Goal of the exercise: The copy must match the data word for word and contain no pictures.

[Materials provided]

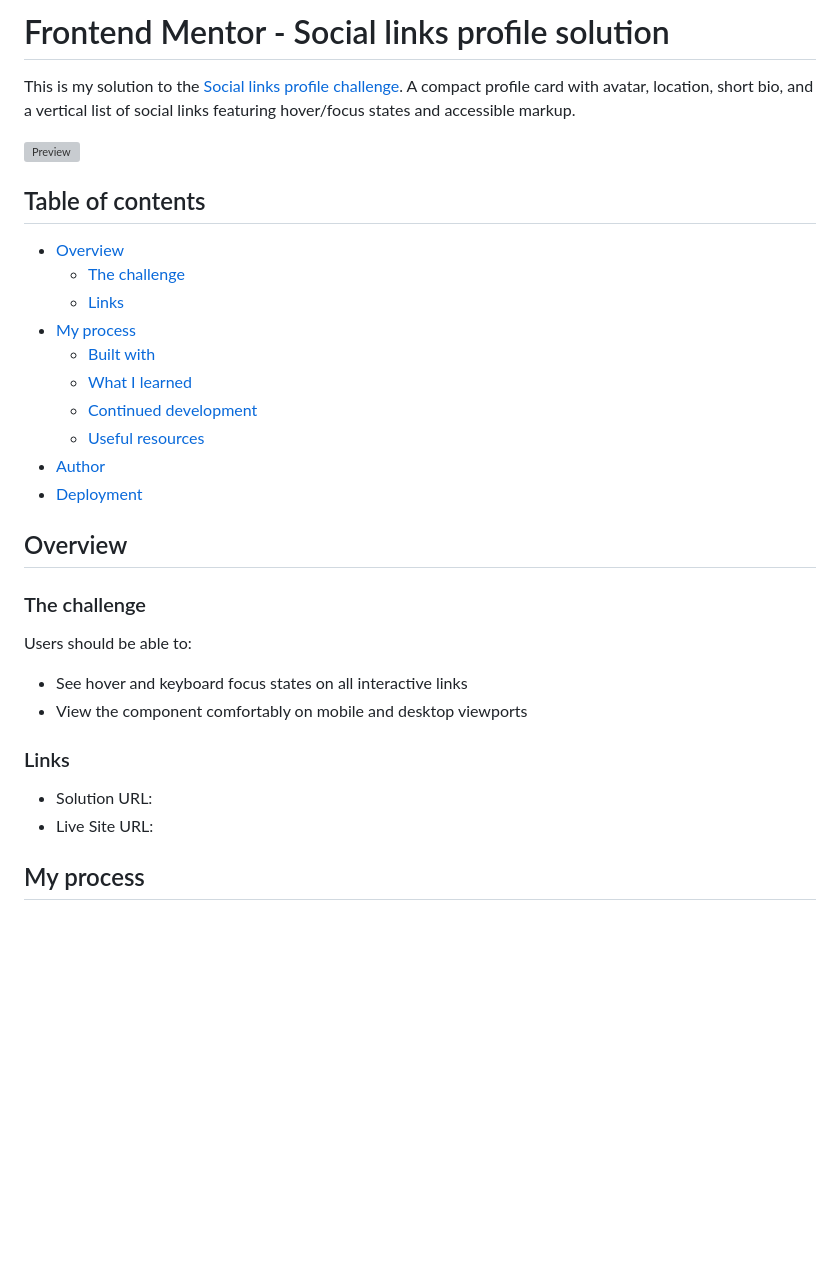
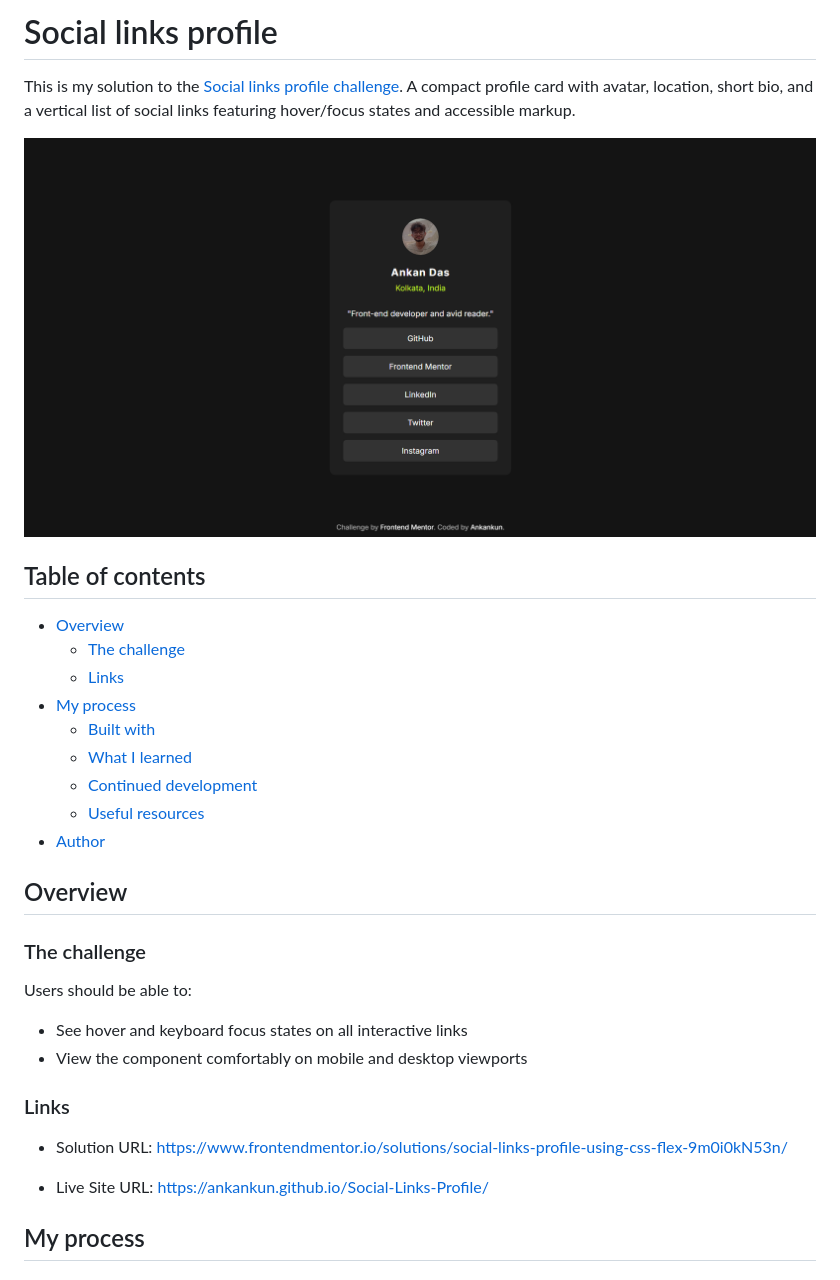
Before and after one commit to omarelbahr/Social-Links-Profile, a Markdown page: README.md, the part around the change printed below. Drawn GitHub-style; pictures changed too: Screenshot.png (added); blank space fills up the shorter version; grey boxes are pictures that could not be loaded.

```diff
--- a/README.md
+++ b/README.md
@@ -1,8 +1,8 @@
-# Frontend Mentor - Social links profile solution
+# Social links profile
 
 This is my solution to the [Social links profile challenge](https://www.frontendmentor.io/challenges/social-links-profile-UG32l9m6dQ). A compact profile card with avatar, location, short bio, and a vertical list of social links featuring hover/focus states and accessible markup.
 
-![Preview](./preview.jpg)
+![Preview](./Screenshot.png)
 
 ## Table of contents
 
@@ -15,7 +15,6 @@ This is my solution to the [Social links profile challenge](https://www.frontend
   - [Continued development](#continued-development)
   - [Useful resources](#useful-resources)
 - [Author](#author)
-- [Deployment](#deployment)
 
 ## Overview
 
@@ -28,8 +27,9 @@ Users should be able to:
 
 ### Links
 
-- Solution URL: <!-- Add Frontend Mentor solution URL -->
-- Live Site URL: <!-- Add GitHub Pages URL once deployed -->
+- Solution URL: https://www.frontendmentor.io/solutions/social-links-profile-using-css-flex-9m0i0kN53n/
+
+- Live Site URL: https://ankankun.github.io/Social-Links-Profile/
 
 ## My process
 
```
Also changed, not shown: other parts of README.md (+0 -47 lines).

[/Materials provided]

Exercise response:
Before and after one commit to omarelbahr/Social-Links-Profile, a Markdown page: README.md, the part around the change printed below. Drawn GitHub-style; pictures changed too: Screenshot.png (added); blank space fills up the shorter version; grey boxes are pictures that could not be loaded.

```diff
--- a/README.md
+++ b/README.md
@@ -1,8 +1,8 @@
-# Frontend Mentor - Social links profile solution
+# Social links profile
 
 This is my solution to the [Social links profile challenge](https://www.frontendmentor.io/challenges/social-links-profile-UG32l9m6dQ). A compact profile card with avatar, location, short bio, and a vertical list of social links featuring hover/focus states and accessible markup.
 
-![Preview](./preview.jpg)
+![Preview](./Screenshot.png)
 
 ## Table of contents
 
@@ -15,7 +15,6 @@ This is my solution to the [Social links profile challenge](https://www.frontend
   - [Continued development](#continued-development)
   - [Useful resources](#useful-resources)
 - [Author](#author)
-- [Deployment](#deployment)
 
 ## Overview
 
@@ -28,8 +27,9 @@ Users should be able to:
 
 ### Links
 
-- Solution URL: <!-- Add Frontend Mentor solution URL -->
-- Live Site URL: <!-- Add GitHub Pages URL once deployed -->
+- Solution URL: https://www.frontendmentor.io/solutions/social-links-profile-using-css-flex-9m0i0kN53n/
+
+- Live Site URL: https://ankankun.github.io/Social-Links-Profile/
 
 ## My process
 
```
Also changed, not shown: other parts of README.md (+0 -47 lines).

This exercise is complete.